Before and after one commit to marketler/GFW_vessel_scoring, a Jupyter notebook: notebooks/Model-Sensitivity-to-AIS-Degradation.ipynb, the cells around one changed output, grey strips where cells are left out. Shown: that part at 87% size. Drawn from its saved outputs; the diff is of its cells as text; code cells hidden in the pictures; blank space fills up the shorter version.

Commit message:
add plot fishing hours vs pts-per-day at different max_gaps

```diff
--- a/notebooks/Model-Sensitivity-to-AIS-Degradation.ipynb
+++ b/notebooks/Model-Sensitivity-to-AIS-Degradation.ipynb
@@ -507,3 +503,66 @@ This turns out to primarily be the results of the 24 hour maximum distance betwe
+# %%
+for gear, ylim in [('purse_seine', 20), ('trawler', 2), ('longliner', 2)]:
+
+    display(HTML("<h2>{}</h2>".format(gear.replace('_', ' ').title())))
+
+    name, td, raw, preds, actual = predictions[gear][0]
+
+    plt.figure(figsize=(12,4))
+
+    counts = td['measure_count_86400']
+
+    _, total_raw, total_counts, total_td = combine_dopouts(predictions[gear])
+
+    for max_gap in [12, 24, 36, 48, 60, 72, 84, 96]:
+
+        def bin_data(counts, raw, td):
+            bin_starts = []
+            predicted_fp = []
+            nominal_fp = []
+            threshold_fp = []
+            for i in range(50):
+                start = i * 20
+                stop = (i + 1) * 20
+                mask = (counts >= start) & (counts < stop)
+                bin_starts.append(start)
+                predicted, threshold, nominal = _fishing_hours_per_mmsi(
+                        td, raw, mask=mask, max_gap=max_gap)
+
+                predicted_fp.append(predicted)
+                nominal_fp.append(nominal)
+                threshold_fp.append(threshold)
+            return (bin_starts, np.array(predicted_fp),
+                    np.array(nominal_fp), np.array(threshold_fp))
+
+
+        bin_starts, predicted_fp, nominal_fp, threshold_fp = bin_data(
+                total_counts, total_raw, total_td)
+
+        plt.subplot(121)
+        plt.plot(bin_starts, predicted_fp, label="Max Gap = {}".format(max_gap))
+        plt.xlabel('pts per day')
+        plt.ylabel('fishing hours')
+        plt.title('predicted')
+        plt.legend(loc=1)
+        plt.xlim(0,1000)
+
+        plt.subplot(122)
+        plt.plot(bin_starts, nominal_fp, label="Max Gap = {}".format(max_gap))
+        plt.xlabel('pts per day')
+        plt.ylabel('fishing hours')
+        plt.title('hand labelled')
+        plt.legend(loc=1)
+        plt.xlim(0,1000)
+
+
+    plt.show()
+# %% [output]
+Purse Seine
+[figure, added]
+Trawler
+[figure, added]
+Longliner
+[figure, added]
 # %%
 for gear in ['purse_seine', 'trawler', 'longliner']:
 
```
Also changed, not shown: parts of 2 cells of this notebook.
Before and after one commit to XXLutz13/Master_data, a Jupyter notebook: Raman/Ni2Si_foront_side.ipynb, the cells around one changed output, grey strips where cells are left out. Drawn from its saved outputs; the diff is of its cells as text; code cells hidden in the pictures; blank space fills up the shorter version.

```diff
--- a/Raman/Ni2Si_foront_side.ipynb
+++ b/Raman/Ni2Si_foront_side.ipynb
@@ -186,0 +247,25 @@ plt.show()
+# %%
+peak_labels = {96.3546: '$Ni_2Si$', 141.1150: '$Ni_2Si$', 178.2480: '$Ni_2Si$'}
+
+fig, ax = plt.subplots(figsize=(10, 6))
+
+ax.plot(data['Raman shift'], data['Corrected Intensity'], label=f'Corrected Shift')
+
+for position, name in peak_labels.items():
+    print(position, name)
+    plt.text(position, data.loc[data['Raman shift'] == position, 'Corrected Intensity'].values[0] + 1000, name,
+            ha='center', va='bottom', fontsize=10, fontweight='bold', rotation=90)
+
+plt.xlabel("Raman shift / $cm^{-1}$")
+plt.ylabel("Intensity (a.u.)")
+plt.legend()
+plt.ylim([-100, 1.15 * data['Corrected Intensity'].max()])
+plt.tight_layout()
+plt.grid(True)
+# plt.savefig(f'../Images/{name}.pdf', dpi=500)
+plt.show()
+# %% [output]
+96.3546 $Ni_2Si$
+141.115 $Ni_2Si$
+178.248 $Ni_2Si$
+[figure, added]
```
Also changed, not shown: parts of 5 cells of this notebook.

* Work required
If a line in the entries contains "figsize", copy it.

* Exercise answer
+    plt.figure(figsize=(12,4))
+fig, ax = plt.subplots(figsize=(10, 6))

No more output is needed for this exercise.